Year : 2020  |  Volume : 6  |  Issue : 2  |  Page : 176-179

Our first encounter with a COVID-19 patient in cardiology ward: Lessons learned


Department of Cardiology, All India Institute of Medical Sciences, New Delhi, India

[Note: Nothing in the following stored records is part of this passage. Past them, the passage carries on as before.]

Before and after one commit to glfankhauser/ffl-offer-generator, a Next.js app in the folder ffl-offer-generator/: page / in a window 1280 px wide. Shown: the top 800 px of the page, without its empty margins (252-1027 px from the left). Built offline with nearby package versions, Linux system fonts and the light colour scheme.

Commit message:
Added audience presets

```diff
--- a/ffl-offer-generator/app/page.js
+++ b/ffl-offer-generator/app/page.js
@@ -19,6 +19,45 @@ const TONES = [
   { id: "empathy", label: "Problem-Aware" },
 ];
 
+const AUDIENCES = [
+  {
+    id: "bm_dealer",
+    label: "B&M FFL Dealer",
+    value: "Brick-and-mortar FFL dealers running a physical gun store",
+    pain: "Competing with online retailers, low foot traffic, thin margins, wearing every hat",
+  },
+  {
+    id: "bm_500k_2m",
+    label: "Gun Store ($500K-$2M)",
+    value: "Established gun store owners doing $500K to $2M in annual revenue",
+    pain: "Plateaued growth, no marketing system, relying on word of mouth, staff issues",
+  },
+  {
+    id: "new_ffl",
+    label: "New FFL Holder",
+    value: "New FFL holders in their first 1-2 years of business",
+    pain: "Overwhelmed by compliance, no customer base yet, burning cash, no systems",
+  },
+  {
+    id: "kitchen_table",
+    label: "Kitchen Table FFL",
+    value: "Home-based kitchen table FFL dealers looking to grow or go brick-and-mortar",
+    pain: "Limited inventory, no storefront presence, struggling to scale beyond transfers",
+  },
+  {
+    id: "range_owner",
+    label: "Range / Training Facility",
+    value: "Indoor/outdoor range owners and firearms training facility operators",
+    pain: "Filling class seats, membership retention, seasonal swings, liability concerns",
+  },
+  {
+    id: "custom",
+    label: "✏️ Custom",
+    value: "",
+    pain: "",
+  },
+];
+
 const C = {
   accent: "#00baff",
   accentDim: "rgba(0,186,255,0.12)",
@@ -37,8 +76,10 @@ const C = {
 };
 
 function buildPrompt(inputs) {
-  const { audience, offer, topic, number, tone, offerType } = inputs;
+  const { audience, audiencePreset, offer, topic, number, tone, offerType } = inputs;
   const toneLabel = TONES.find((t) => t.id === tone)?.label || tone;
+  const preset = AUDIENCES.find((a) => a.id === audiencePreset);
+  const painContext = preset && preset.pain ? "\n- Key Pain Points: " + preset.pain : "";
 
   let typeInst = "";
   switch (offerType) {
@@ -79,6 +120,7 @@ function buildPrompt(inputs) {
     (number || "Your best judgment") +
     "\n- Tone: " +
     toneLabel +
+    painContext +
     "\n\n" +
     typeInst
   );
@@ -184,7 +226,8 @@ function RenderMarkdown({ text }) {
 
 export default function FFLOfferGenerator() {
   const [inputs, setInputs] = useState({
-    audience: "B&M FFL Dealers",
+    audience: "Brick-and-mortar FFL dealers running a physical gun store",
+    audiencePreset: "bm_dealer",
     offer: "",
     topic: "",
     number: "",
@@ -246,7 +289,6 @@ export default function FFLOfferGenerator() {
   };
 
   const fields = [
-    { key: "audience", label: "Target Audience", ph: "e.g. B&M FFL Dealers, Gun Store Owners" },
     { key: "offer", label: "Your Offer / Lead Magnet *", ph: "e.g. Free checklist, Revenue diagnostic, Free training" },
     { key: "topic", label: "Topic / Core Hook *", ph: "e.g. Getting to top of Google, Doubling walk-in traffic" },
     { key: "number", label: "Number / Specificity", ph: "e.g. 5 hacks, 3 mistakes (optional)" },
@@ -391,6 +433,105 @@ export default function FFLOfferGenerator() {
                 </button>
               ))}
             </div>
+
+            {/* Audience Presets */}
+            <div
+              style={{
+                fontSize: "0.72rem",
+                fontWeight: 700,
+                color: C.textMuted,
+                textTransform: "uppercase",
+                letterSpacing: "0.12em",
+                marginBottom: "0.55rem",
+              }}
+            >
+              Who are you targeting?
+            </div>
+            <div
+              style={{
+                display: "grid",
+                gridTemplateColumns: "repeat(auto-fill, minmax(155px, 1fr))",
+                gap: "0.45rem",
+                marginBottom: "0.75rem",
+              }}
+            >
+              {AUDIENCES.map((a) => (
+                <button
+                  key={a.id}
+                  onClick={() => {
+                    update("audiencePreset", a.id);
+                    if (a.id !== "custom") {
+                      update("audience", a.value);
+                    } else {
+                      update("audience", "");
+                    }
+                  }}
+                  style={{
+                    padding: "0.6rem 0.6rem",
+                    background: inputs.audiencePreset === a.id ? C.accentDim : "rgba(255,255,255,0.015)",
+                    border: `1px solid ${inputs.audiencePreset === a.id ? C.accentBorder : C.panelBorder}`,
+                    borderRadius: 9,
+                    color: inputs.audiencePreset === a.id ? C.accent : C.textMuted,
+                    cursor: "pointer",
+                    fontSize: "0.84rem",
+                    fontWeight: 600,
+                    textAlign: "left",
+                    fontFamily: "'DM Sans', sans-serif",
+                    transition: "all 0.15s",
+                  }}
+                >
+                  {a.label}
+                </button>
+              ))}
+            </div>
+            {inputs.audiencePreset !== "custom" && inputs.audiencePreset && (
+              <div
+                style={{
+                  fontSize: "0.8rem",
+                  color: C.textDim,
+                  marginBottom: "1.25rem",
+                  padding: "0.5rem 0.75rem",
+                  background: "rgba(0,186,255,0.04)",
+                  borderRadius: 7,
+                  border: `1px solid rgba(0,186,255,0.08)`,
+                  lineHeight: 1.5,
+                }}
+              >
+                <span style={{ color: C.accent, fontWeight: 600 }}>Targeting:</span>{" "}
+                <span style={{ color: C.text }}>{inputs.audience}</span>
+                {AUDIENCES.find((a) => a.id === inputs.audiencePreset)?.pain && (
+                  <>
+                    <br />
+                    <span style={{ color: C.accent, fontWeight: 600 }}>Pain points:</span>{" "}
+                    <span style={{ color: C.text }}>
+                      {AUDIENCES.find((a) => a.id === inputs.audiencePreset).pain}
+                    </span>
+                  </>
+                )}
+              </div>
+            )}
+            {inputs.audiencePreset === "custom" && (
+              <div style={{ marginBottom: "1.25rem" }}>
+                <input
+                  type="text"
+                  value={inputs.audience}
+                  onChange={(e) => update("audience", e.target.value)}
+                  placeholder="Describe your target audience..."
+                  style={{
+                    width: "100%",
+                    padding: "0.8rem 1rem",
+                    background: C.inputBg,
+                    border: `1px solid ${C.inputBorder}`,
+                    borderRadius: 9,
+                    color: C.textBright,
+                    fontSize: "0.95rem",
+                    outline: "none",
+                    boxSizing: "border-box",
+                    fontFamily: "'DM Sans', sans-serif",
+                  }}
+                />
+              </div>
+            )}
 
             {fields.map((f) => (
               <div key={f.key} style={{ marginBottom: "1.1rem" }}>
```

Correspondence Address:
Dr. Sivasubramanian Ramakrishnan
Department of Cardiology, All India Institute of Medical Sciences, New Delhi - 110 029
India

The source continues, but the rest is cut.